I hadn't considered that possibility before but.... it's true! Someone with ICT talent in their late teens/early twenties will be snapped up by other professions where their abilities will provide them with opportunities and acknowledgement, not the roadblocks and skepticism of an education system struggling to stay relevant to its students.

Like I said, so often, I find edubloggers summing up a particular viewpoint in a neat quotable paragraph that I "couldn't put it better myself."

I've been enjoying the holiday break and spending some quality time with the family. I went to Teachers Golf Day on the Monday at the wonderful Murray Bridge Golf Club. I was my usual inconsistent self mixing in two birdies with some atrocious holes including sailing a long tee shot over the out-of-bounds fence onto someone's gravel driveway. On Tuesday we took the boys to see Over The Hedge at the cinema. I still marvel at the amazing animation in children's films these days especially after we saw Cars the other week as well. The first ten minutes of that movie were a sensory spectacular - I loved the realistic shine and gleam on the animated cars as they jockeyed for position on the precisely detailed track, putting even an X-Box 360 to shame. I still have to consciously remind myself that the "wow" factor I experience isn't necessarily the same for my sons - in fact, because it is so "real" I wonder if the blurred distinction between the real world and animated world is impossible to detect in their malleable minds. Certainly, in my youth, cartoons like The Roadrunner Show and Huckleberry Hound didn't have that problem.

Every evening though, I fire up the laptop and spend some time tweaking and preparing for my blogging workshop at the upcoming CEGSA conference. Now North Americans might all head to NECC but in this part of the world, this conference is a big deal. So,I've been fussing over a Powerpoint slideshow that will serve as a backdrop/brain prompt/presentation tool and trying to observe some of the ideas and philosophies I've read over at Presentation Zen. I'm trying to keep text to short memorable phrases (Be a contributor, not just a consumer) and a simple colour scheme in line with the "less is more" approach. I went hunting through the Creative Commons section of Flickr for some handy images and ended up looking at Leigh Blackall's Networked Learning images. I loved the overcast sky on the first pic and that became the genesis of a simple idea for my own presentation. Armed with our Canon Ixus 500, I went out in the backyard and took some shots of the afternoon sky to use. My youngest child, Joshua, followed me out and I ended up pushing him on the swing for a fair while. This worked out well because the weather and clouds kept changing, presenting me with new potential backdrops.
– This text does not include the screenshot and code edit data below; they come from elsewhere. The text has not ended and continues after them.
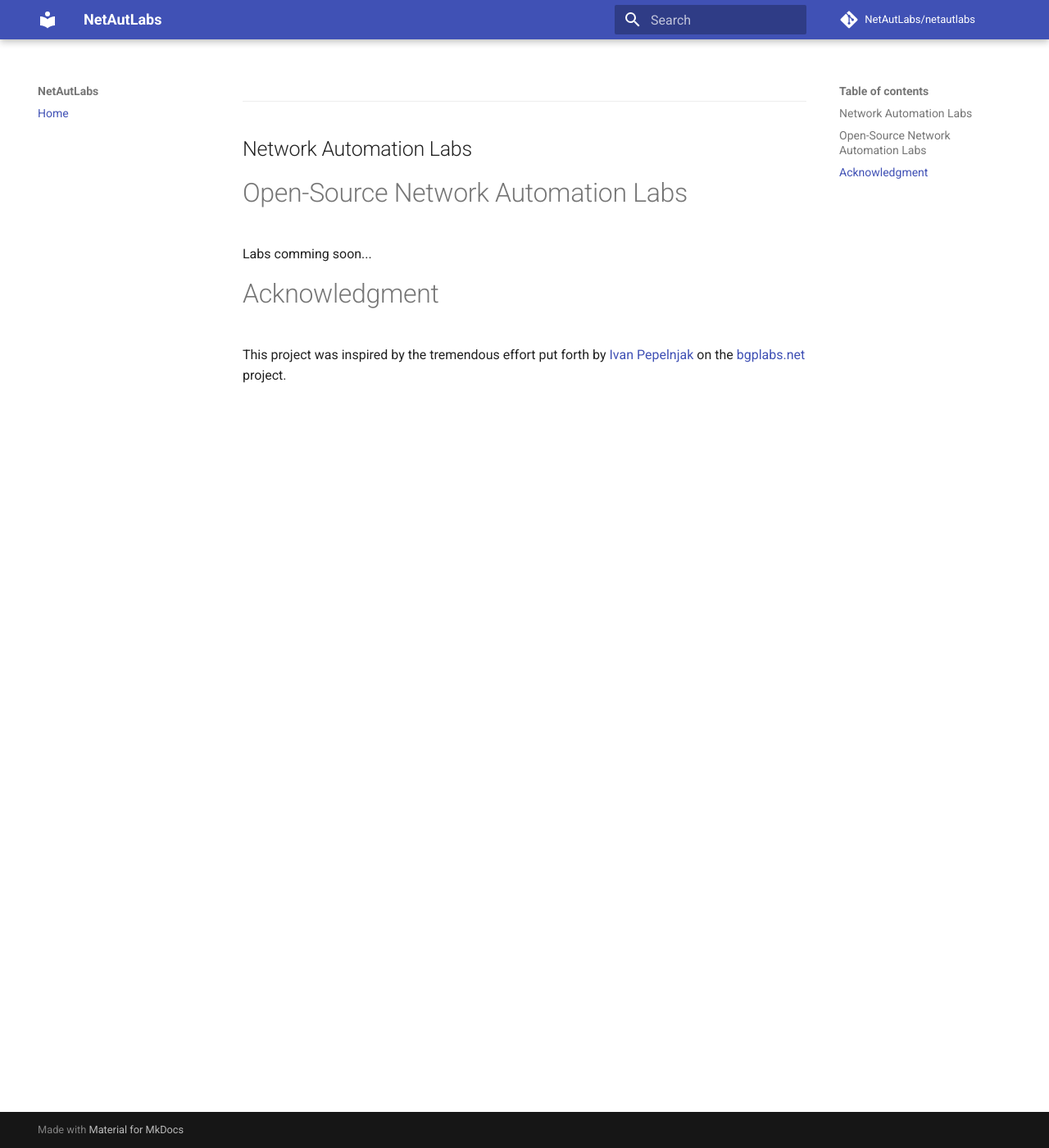
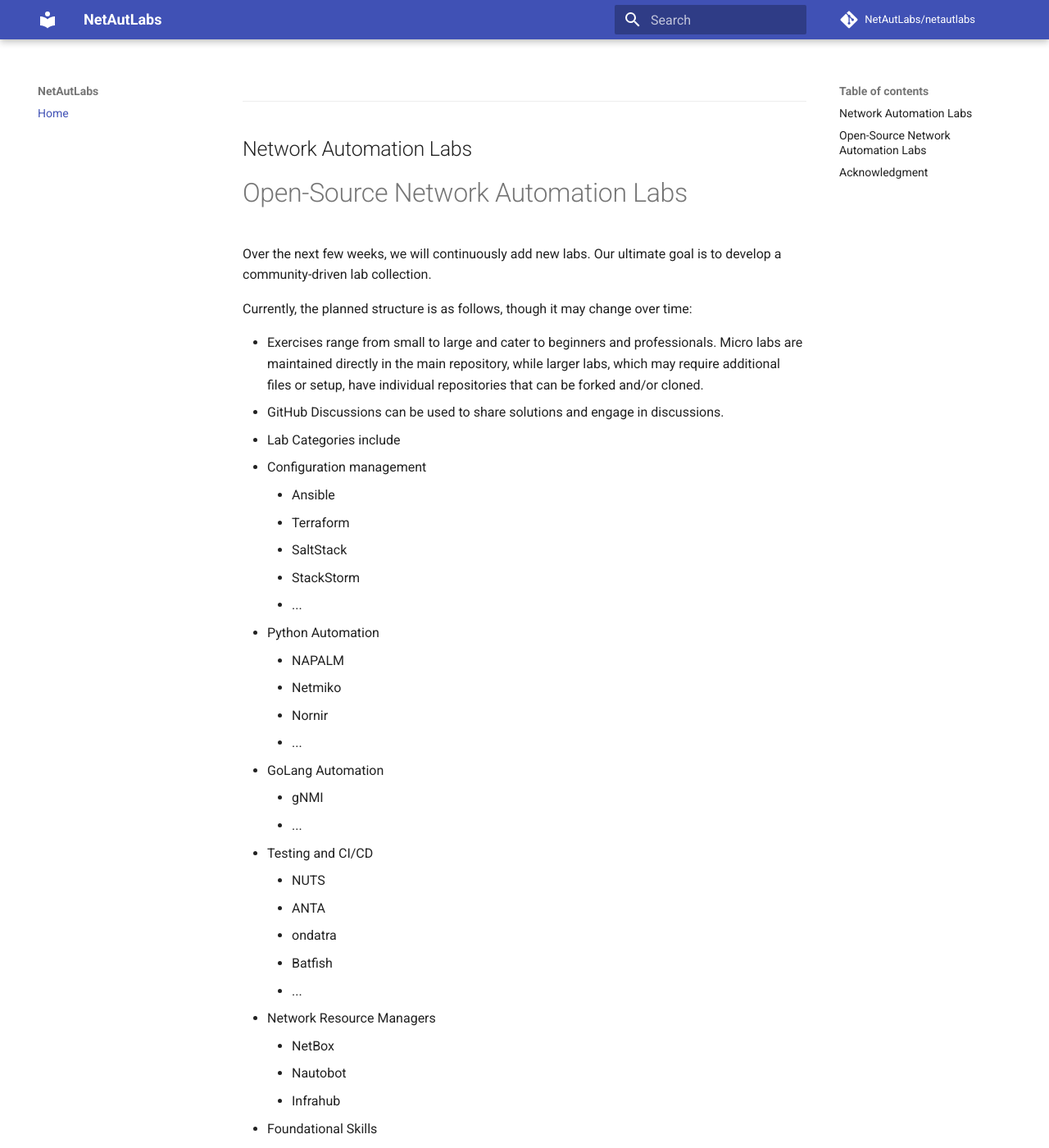
Before and after one commit to NetAutLabs/netautlabs, an MkDocs documentation site: the page built from docs/index.md, in a window 1280 px wide and 1400 px high. Shown: the whole window at 82% size. Built offline with MkDocs 1.6.1 and Material for MkDocs 9.7.7, drawn with Linux system fonts in a browser that asks for light colours; comment, search, counter and statistics services are not loaded.

Commit message:
Add Lab Categories to index.md

```diff
--- a/docs/index.md
+++ b/docs/index.md
@@ -3,7 +3,42 @@
 ---
 # Open-Source Network Automation Labs
 
-Labs comming soon...
+Over the next few weeks, we will continuously add new labs. Our ultimate goal is to develop a community-driven lab collection.
+
+Currently, the planned structure is as follows, though it may change over time:
+
+- Exercises range from small to large and cater to beginners and professionals. Micro labs are maintained directly in the main repository, while larger labs, which may require additional files or setup, have individual repositories that can be forked and/or cloned.
+- GitHub Discussions can be used to share solutions and engage in discussions.
+- Lab Categories include
+  - Configuration management
+    - Ansible
+    - Terraform
+    - SaltStack
+    - StackStorm
+    - ...
+  - Python Automation
+    - NAPALM
+    - Netmiko
+    - Nornir
+    - ...
+  - GoLang Automation
+    - gNMI
+    - ...
+  - Testing and CI/CD
+    - NUTS
+    - ANTA
+    - ondatra
+    - Batfish
+    - ...
+  - Network Resource Managers
+    - NetBox
+    - Nautobot
+    - Infrahub
+  - Foundational Skills
+    - Git
+    - YAML
+    - Jinja
+    - Linux
 
 
 
```
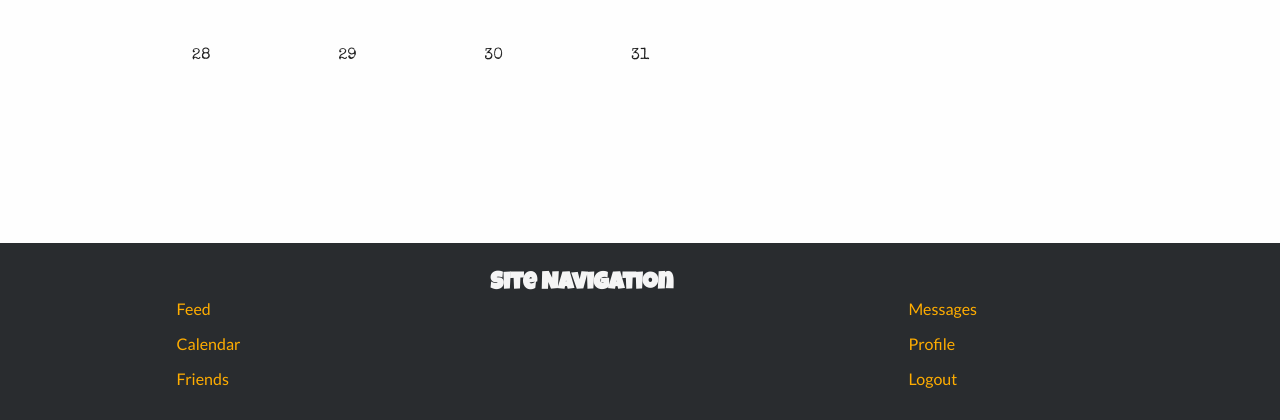
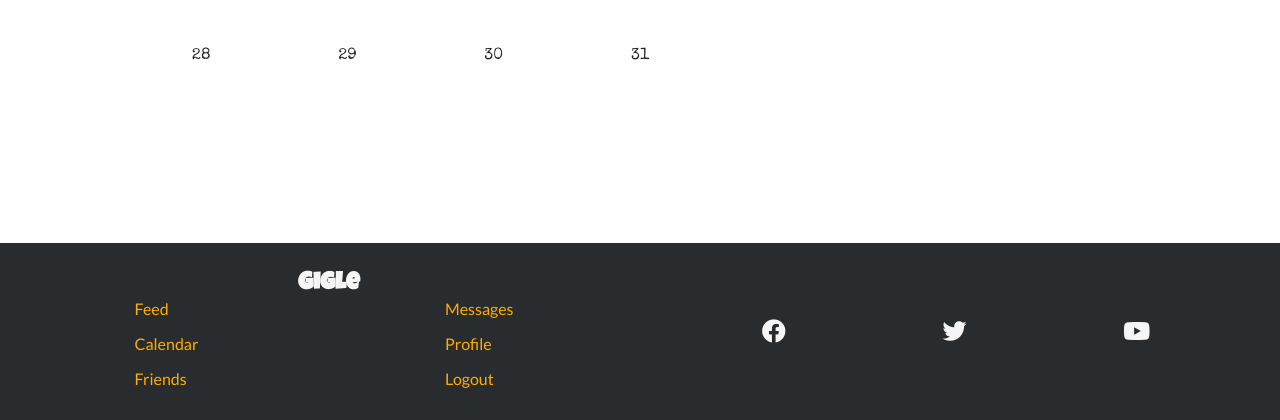
Before and after one commit to xiaoniuniu89/giglep4, a Django app: page /calendar/ in a window 1280 px wide. Shown: the part 535-955 px from the top of the page. Run offline with Django 3.2, Linux system fonts and the light colour scheme; the visitor is signed in with stand-in values (Sample User, id 1); data that the repository does not hold is empty; some libraries are stand-ins or nearby versions.

Commit message:
add style to footer

```diff
--- a/static/organiser/css/organiser.css
+++ b/static/organiser/css/organiser.css
@@ -157,6 +157,8 @@
     padding: 1.5em .5em;
     display: flex;
     margin-top: auto;
+    display: flex;
+    flex-direction: column;
 }
 
 footer a {
@@ -165,6 +167,7 @@ footer a {
 
 .footer-site-nav {
     width: 90%;
+    margin: 0 auto;
 }
 
 .footer-site-nav .heading {
@@ -174,12 +177,24 @@ footer a {
 .footer-nav-links {
     display: flex;
     justify-content: space-around;
+
 }
 
 .footer-nav-links li {
     padding: .5em .2em;
 }
 
+.footer .basic-wrapper-flex, .cal-footer .basic-wrapper-flex {
+  justify-content: space-around;
+}
+
+.footer .basic-wrapper-flex a, .cal-footer .basic-wrapper-flex a {
+    color: whitesmoke;
+}
+
+.footer a:hover {
+    color: var(--dull-grey);
+}
 /* feed  */
 
 .feed-heading {
@@ -446,8 +461,10 @@ footer a {
         margin: 0 auto;
     }
 
-
-
+    .footer, .cal-footer {
+        flex-direction: row;
+        flex-wrap: wrap;
+    }
 }
 
 @media screen and (min-width: 700px ) {
@@ -490,6 +507,15 @@ footer a {
     .sent-img {
         margin-left: 45%;
     }
+
+    .footer-site-nav {
+        width: 40%;
+    }
+
+    .footer .basic-wrapper-flex, .cal-footer .basic-wrapper-flex {
+        width: 40%;
+    }
+
 
 
 }
--- a/templates/organiser/base.html
+++ b/templates/organiser/base.html
@@ -96,7 +96,7 @@
     {% if title != 'calendar' %}
         <footer class="footer">
             <div class="footer-site-nav">
-                <h3 class="heading">Site Navigation</h3>
+                <h3 class="heading">Gigle</h3>
                 <div class="footer-nav-links">
                     <ul>
                         <li class="nav-item"><a href="{% url 'feed' %}">Feed</a></li>
@@ -110,11 +110,16 @@
                     </ul>
                 </div>
             </div>
+            <div class="basic-wrapper-flex">
+                <a href="https://www.facebook.com/" target="_blank"><i class="fab fa-icon fa-facebook"></i></a>
+                <a href="https://twitter.com/?lang=en" target="_blank"><i class="fab fa-icon fa-twitter"></i></a>
+                <a href="https://www.youtube.com/" target="_blank"><i class="fab fa-icon fa-youtube"></i></a>
+            </div>
         </footer>
     {% else %}
         <footer class="cal-footer">
             <div class="footer-site-nav">
-                <h3 class="heading">Site Navigation</h3>
+                <h3 class="heading">Gigle</h3>
                 <div class="footer-nav-links">
                     <ul>
                         <li class="nav-item"><a href="{% url 'feed' %}">Feed</a></li>
@@ -128,6 +133,11 @@
                     </ul>
                 </div>
             </div>
+            <div class="basic-wrapper-flex">
+                <a href="https://www.facebook.com/" target="_blank"><i class="fab fa-icon fa-facebook"></i></a>
+                <a href="https://twitter.com/?lang=en" target="_blank"><i class="fab fa-icon fa-twitter"></i></a>
+                <a href="https://www.youtube.com/" target="_blank"><i class="fab fa-icon fa-youtube"></i></a>
+            </div>
         </footer>
     {% endif %}
     <script src="{% static 'js/script.js' %}"></script>
```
One thing leads to another.... (Leigh's image first, followed by mine)
What's the point of this post? Not too sure but I think I've been somewhat influenced by the Daniel Pink book, "A Whole New Mind." If anyone couldn't tell, I've just finished the section on Design which is influencing the way I'm going to present my message. I've also read Story and some of my diagrams like my QuikMap of my Commenting Community will help with that aspect. Now to keep reading the section on Symphony to pull the whole thing together.